**WHAT IS REQUIRED:**
Pictures are to be left out, and every entry repeated exactly.

BEGIN DATA

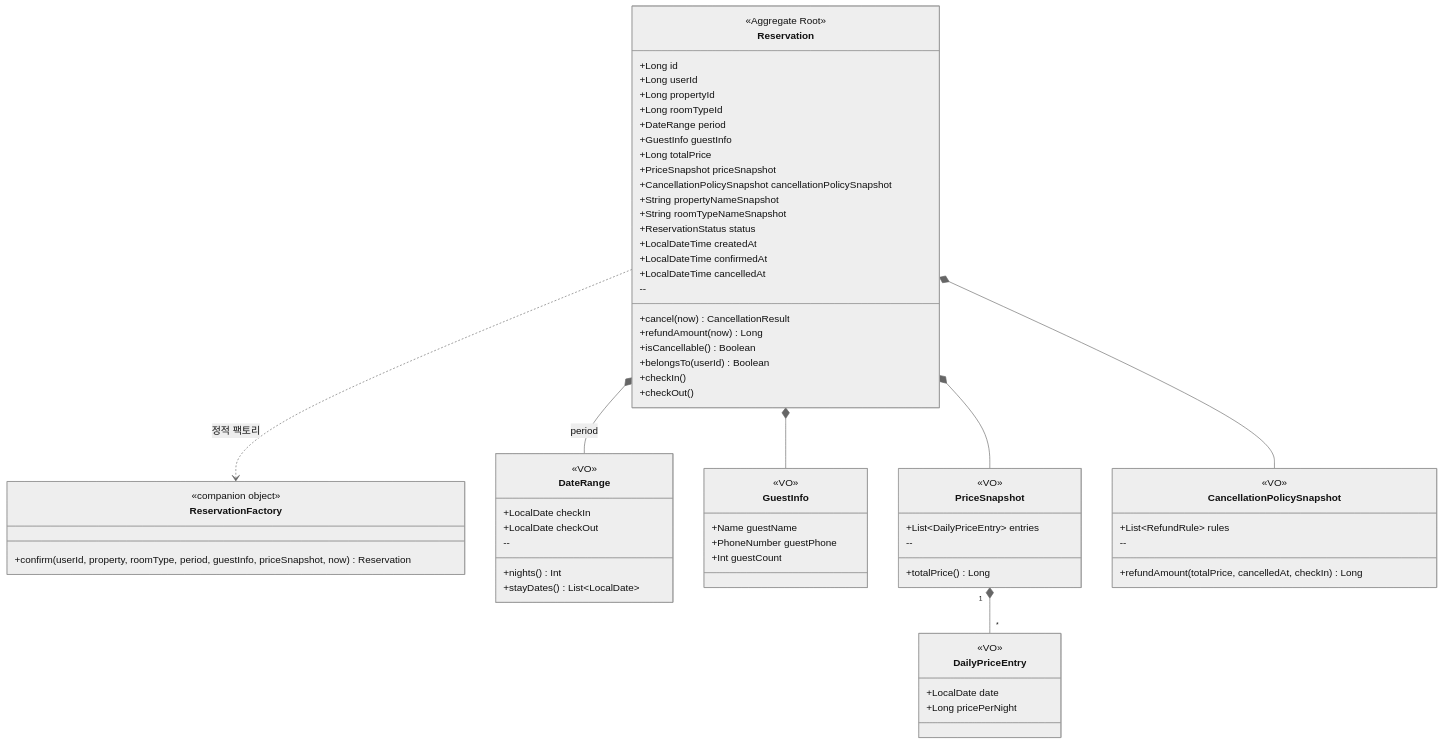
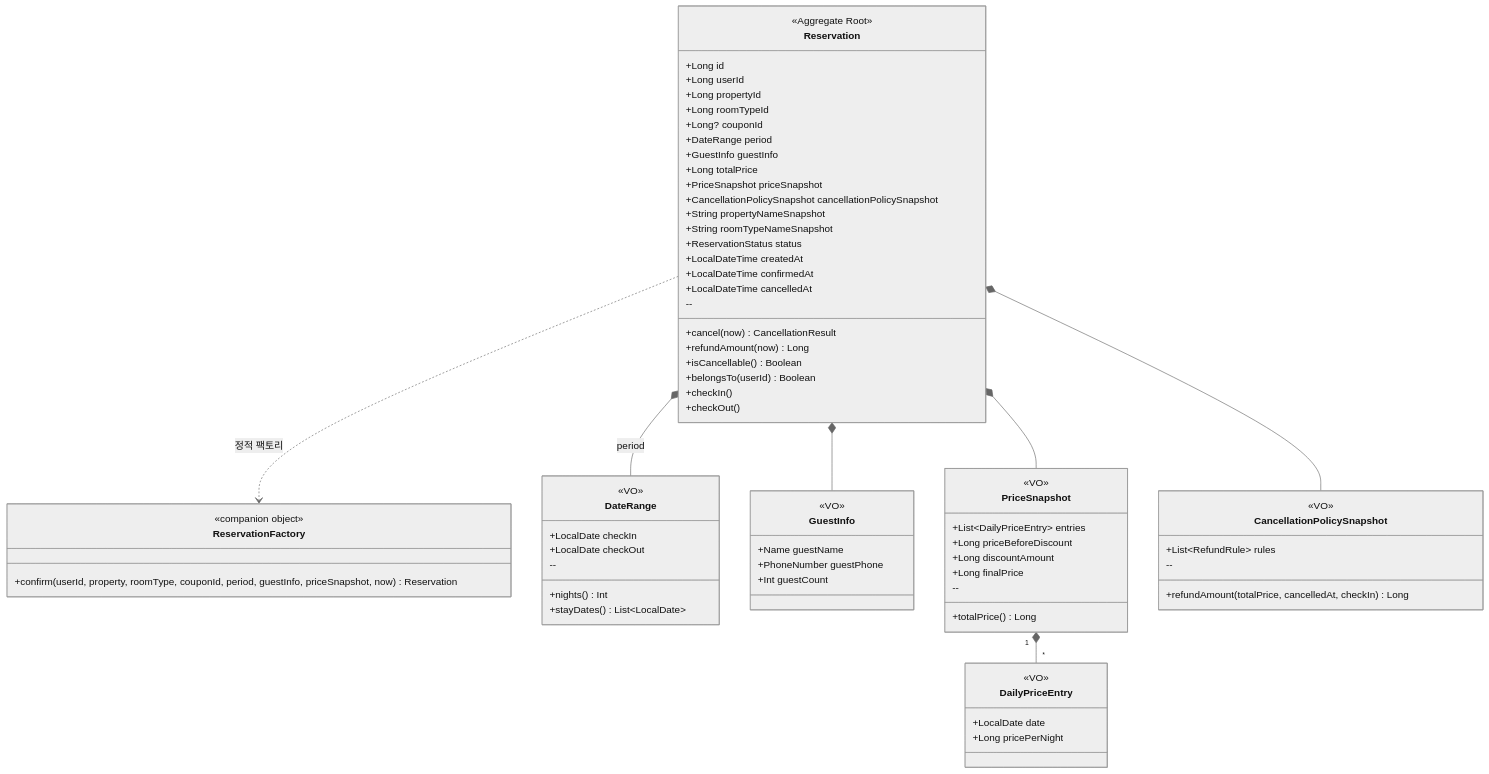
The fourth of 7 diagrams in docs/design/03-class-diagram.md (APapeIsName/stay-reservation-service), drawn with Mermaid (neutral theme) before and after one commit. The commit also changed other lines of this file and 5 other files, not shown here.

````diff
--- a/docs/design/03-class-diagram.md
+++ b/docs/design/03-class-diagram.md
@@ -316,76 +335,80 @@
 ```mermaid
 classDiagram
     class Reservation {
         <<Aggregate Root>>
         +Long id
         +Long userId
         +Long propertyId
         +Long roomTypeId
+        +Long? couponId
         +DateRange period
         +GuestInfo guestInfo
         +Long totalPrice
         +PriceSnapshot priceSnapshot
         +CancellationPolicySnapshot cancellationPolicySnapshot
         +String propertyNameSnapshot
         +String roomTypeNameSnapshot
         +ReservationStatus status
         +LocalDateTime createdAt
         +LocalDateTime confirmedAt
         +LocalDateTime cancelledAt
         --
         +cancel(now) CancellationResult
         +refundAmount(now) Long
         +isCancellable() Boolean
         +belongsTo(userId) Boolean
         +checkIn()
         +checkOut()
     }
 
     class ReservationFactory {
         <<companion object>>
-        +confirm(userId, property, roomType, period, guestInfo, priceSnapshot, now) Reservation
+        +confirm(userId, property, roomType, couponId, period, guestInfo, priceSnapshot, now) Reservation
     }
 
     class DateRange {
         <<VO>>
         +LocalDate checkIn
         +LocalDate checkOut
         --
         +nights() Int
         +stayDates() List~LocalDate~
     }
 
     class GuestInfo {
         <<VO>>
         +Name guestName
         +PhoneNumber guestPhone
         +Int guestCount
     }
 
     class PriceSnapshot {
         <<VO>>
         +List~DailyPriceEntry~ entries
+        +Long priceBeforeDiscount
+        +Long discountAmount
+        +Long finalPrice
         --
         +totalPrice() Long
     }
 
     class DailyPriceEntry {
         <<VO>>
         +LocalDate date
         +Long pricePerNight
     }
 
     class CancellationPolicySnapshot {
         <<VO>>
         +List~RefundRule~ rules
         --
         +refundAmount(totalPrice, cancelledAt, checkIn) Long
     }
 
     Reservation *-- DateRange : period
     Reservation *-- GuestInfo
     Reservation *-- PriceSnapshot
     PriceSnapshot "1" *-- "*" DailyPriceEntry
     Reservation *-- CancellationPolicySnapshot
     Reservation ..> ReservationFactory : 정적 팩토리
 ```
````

END DATA

**RESPONSE TO THE TASK:**
The fourth of 7 diagrams in docs/design/03-class-diagram.md (APapeIsName/stay-reservation-service), drawn with Mermaid (neutral theme) before and after one commit. The commit also changed other lines of this file and 5 other files, not shown here.

````diff
--- a/docs/design/03-class-diagram.md
+++ b/docs/design/03-class-diagram.md
@@ -316,76 +335,80 @@
 ```mermaid
 classDiagram
     class Reservation {
         <<Aggregate Root>>
         +Long id
         +Long userId
         +Long propertyId
         +Long roomTypeId
+        +Long? couponId
         +DateRange period
         +GuestInfo guestInfo
         +Long totalPrice
         +PriceSnapshot priceSnapshot
         +CancellationPolicySnapshot cancellationPolicySnapshot
         +String propertyNameSnapshot
         +String roomTypeNameSnapshot
         +ReservationStatus status
         +LocalDateTime createdAt
         +LocalDateTime confirmedAt
         +LocalDateTime cancelledAt
         --
         +cancel(now) CancellationResult
         +refundAmount(now) Long
         +isCancellable() Boolean
         +belongsTo(userId) Boolean
         +checkIn()
         +checkOut()
     }
 
     class ReservationFactory {
         <<companion object>>
-        +confirm(userId, property, roomType, period, guestInfo, priceSnapshot, now) Reservation
+        +confirm(userId, property, roomType, couponId, period, guestInfo, priceSnapshot, now) Reservation
     }
 
     class DateRange {
         <<VO>>
         +LocalDate checkIn
         +LocalDate checkOut
         --
         +nights() Int
         +stayDates() List~LocalDate~
     }
 
     class GuestInfo {
         <<VO>>
         +Name guestName
         +PhoneNumber guestPhone
         +Int guestCount
     }
 
     class PriceSnapshot {
         <<VO>>
         +List~DailyPriceEntry~ entries
+        +Long priceBeforeDiscount
+        +Long discountAmount
+        +Long finalPrice
         --
         +totalPrice() Long
     }
 
     class DailyPriceEntry {
         <<VO>>
         +LocalDate date
         +Long pricePerNight
     }
 
     class CancellationPolicySnapshot {
         <<VO>>
         +List~RefundRule~ rules
         --
         +refundAmount(totalPrice, cancelledAt, checkIn) Long
     }
 
     Reservation *-- DateRange : period
     Reservation *-- GuestInfo
     Reservation *-- PriceSnapshot
     PriceSnapshot "1" *-- "*" DailyPriceEntry
     Reservation *-- CancellationPolicySnapshot
     Reservation ..> ReservationFactory : 정적 팩토리
 ```
````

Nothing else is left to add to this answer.